**The data:**
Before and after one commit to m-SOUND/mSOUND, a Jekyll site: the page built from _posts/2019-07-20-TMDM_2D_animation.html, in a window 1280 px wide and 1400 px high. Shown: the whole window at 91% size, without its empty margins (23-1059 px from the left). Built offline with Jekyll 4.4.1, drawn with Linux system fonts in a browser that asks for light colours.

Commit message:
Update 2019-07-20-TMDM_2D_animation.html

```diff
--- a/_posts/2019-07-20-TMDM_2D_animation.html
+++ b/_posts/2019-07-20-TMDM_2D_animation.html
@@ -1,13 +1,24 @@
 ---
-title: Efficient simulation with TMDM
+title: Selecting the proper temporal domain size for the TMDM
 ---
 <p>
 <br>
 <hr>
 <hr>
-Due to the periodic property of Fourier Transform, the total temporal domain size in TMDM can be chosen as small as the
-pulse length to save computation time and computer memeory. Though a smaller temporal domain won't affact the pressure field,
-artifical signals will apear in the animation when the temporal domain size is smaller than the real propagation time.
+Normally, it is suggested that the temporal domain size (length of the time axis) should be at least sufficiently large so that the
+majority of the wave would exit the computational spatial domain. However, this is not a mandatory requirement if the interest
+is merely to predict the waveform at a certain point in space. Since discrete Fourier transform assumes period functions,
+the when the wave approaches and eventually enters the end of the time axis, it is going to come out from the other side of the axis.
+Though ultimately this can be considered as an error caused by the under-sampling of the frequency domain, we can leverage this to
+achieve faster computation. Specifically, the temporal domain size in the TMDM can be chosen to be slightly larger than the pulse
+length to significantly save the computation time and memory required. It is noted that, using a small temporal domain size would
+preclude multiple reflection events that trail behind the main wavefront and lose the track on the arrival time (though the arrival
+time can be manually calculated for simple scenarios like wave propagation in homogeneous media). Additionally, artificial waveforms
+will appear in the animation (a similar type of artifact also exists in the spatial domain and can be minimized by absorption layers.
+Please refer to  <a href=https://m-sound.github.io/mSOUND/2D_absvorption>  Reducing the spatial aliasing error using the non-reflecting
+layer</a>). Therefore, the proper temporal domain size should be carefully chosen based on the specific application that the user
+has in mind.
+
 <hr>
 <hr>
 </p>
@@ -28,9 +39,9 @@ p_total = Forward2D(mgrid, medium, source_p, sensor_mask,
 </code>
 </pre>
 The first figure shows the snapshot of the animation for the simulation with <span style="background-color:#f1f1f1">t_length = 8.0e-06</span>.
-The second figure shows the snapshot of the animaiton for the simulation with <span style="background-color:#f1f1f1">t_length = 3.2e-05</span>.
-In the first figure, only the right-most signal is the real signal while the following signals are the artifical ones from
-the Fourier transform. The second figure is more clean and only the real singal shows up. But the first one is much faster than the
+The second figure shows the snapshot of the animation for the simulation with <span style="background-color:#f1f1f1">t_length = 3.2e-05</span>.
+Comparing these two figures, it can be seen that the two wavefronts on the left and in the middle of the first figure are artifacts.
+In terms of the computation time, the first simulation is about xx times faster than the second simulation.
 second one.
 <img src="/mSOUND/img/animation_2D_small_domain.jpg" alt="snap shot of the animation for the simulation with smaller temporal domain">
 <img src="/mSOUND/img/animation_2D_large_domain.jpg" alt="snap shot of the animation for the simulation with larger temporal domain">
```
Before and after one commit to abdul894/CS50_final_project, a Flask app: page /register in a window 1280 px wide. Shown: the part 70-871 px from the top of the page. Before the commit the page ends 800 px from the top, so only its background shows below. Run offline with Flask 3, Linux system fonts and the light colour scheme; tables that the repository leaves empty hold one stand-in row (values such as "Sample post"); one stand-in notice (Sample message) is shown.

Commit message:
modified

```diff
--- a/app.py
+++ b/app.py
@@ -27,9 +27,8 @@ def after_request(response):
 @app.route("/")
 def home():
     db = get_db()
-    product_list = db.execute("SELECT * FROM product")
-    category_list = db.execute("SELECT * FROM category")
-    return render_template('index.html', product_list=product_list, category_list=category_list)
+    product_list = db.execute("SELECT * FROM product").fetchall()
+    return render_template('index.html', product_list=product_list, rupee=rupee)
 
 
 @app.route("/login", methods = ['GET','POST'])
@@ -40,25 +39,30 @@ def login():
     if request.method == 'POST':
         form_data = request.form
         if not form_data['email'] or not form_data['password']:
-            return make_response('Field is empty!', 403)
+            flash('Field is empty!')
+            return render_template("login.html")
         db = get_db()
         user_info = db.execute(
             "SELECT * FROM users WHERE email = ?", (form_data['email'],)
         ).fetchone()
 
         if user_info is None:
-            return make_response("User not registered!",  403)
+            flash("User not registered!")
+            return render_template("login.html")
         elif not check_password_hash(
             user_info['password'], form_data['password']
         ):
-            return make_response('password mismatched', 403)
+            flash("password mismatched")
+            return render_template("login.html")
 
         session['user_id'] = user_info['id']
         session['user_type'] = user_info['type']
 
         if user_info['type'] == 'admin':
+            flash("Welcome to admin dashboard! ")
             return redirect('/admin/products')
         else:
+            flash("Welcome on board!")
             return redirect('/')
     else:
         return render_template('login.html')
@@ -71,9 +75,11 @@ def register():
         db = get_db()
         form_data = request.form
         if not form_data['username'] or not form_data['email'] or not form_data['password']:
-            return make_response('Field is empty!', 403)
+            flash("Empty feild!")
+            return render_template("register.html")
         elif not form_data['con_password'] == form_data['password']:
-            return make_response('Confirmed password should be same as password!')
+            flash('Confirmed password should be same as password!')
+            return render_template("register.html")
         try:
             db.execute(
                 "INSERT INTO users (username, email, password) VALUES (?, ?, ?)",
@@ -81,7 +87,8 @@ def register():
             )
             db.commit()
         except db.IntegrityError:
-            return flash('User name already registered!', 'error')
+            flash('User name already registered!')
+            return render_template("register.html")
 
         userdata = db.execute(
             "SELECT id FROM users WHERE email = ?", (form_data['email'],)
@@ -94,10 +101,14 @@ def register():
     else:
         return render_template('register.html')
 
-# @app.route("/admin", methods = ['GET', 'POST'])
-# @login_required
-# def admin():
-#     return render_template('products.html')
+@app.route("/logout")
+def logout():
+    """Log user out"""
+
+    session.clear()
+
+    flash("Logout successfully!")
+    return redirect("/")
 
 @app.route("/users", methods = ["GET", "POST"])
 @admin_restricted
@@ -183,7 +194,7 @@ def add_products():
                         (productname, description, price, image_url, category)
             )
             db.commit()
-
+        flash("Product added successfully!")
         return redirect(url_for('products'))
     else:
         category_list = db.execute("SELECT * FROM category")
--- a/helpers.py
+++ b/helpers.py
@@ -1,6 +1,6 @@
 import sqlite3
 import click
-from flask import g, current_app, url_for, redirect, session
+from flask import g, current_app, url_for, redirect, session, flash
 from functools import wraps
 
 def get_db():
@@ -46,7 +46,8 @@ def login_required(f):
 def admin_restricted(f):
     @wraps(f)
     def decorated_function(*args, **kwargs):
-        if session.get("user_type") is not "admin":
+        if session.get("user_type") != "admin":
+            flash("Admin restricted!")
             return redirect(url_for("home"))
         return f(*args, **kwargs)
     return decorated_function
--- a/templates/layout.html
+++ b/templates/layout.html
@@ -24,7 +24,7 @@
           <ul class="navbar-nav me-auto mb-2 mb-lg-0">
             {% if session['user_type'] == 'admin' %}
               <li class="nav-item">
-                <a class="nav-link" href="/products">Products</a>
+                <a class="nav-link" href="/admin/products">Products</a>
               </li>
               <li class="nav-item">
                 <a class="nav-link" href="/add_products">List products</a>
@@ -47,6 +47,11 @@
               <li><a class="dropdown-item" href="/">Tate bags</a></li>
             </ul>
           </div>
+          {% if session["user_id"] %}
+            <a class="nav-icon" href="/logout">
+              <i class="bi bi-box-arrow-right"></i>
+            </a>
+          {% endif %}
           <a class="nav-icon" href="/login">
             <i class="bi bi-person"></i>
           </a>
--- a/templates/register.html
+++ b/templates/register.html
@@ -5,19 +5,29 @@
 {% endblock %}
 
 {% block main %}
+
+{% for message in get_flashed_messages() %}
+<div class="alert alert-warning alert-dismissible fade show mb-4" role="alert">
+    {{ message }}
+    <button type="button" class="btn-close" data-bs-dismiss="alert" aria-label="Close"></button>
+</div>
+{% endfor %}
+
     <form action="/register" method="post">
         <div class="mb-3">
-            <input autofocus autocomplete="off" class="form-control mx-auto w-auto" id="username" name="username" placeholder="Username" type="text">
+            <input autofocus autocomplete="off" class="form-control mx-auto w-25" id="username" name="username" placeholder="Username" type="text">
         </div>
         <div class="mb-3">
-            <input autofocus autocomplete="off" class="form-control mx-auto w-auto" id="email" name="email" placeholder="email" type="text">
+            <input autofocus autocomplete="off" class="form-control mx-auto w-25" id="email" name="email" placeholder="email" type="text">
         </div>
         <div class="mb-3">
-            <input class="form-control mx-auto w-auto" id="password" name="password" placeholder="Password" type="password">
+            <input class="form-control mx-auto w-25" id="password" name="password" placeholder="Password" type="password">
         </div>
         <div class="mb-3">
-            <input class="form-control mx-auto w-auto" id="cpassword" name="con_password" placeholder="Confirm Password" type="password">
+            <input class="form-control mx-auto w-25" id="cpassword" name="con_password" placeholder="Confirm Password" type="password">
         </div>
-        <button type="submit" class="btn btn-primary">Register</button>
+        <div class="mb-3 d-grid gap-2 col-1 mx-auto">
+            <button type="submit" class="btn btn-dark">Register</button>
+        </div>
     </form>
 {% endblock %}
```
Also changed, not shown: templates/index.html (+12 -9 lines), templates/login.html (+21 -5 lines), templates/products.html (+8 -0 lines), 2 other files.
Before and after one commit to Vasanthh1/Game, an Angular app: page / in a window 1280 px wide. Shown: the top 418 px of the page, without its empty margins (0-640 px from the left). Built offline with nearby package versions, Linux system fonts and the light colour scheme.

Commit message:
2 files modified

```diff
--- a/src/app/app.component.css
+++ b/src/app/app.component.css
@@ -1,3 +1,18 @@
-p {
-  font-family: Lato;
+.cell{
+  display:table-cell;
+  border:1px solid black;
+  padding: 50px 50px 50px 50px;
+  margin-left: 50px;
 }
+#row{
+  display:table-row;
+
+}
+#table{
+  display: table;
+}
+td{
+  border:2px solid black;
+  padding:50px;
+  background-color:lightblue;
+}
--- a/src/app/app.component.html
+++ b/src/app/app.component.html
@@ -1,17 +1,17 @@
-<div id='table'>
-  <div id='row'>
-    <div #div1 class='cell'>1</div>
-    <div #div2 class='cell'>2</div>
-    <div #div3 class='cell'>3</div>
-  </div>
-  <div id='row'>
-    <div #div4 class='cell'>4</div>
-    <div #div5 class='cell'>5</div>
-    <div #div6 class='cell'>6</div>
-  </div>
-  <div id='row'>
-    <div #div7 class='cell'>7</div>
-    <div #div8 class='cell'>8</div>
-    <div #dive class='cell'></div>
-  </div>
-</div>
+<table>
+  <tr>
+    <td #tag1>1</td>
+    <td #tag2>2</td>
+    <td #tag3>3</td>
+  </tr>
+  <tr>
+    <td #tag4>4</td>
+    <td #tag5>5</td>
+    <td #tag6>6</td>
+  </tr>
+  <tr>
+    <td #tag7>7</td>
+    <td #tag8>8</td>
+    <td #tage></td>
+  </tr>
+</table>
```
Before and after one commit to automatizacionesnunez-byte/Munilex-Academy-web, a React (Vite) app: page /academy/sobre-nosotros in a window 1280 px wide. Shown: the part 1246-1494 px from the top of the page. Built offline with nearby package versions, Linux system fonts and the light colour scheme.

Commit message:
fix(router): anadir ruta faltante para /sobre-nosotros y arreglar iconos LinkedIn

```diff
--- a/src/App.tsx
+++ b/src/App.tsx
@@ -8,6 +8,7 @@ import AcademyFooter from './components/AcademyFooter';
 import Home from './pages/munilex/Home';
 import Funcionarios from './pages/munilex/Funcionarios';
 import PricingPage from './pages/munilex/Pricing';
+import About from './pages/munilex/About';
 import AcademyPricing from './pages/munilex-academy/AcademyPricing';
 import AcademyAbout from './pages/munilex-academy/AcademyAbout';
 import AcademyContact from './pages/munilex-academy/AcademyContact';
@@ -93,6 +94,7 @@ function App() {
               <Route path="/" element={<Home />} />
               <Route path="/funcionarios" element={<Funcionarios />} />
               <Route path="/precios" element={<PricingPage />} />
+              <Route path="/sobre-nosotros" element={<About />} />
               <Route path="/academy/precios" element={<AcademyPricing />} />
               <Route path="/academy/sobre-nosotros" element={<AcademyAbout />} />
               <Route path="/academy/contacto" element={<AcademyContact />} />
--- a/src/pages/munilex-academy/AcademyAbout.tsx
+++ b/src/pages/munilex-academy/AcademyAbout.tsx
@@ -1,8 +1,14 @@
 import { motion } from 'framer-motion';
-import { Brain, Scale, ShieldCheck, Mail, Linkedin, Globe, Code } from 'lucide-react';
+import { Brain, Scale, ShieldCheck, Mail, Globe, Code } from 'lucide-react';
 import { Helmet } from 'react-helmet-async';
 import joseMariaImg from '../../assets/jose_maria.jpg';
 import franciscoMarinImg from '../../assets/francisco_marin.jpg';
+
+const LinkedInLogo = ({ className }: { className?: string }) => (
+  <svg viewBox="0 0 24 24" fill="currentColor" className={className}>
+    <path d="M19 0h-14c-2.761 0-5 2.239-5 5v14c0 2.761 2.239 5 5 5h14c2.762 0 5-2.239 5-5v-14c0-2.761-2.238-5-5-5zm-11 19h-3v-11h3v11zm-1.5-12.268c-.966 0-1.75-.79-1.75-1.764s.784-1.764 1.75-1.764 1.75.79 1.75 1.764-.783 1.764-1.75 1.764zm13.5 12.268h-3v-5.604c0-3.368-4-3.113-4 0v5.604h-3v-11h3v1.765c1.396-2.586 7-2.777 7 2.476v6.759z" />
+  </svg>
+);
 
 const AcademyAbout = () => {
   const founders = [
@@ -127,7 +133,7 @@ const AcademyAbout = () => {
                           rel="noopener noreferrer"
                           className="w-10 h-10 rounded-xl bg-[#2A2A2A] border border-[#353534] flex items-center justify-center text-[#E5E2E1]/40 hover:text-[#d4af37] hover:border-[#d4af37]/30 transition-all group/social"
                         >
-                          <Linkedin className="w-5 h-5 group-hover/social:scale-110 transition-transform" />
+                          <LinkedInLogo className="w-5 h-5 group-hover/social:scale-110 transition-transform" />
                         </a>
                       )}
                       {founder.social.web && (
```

**Problem requirements:** Out of the data above, return each line where the word "part" can be found.

**Response below:**
Before and after one commit to abdul894/CS50_final_project, a Flask app: page /register in a window 1280 px wide. Shown: the part 70-871 px from the top of the page. Before the commit the page ends 800 px from the top, so only its background shows below. Run offline with Flask 3, Linux system fonts and the light colour scheme; tables that the repository leaves empty hold one stand-in row (values such as "Sample post"); one stand-in notice (Sample message) is shown.
Before and after one commit to automatizacionesnunez-byte/Munilex-Academy-web, a React (Vite) app: page /academy/sobre-nosotros in a window 1280 px wide. Shown: the part 1246-1494 px from the top of the page. Built offline with nearby package versions, Linux system fonts and the light colour scheme.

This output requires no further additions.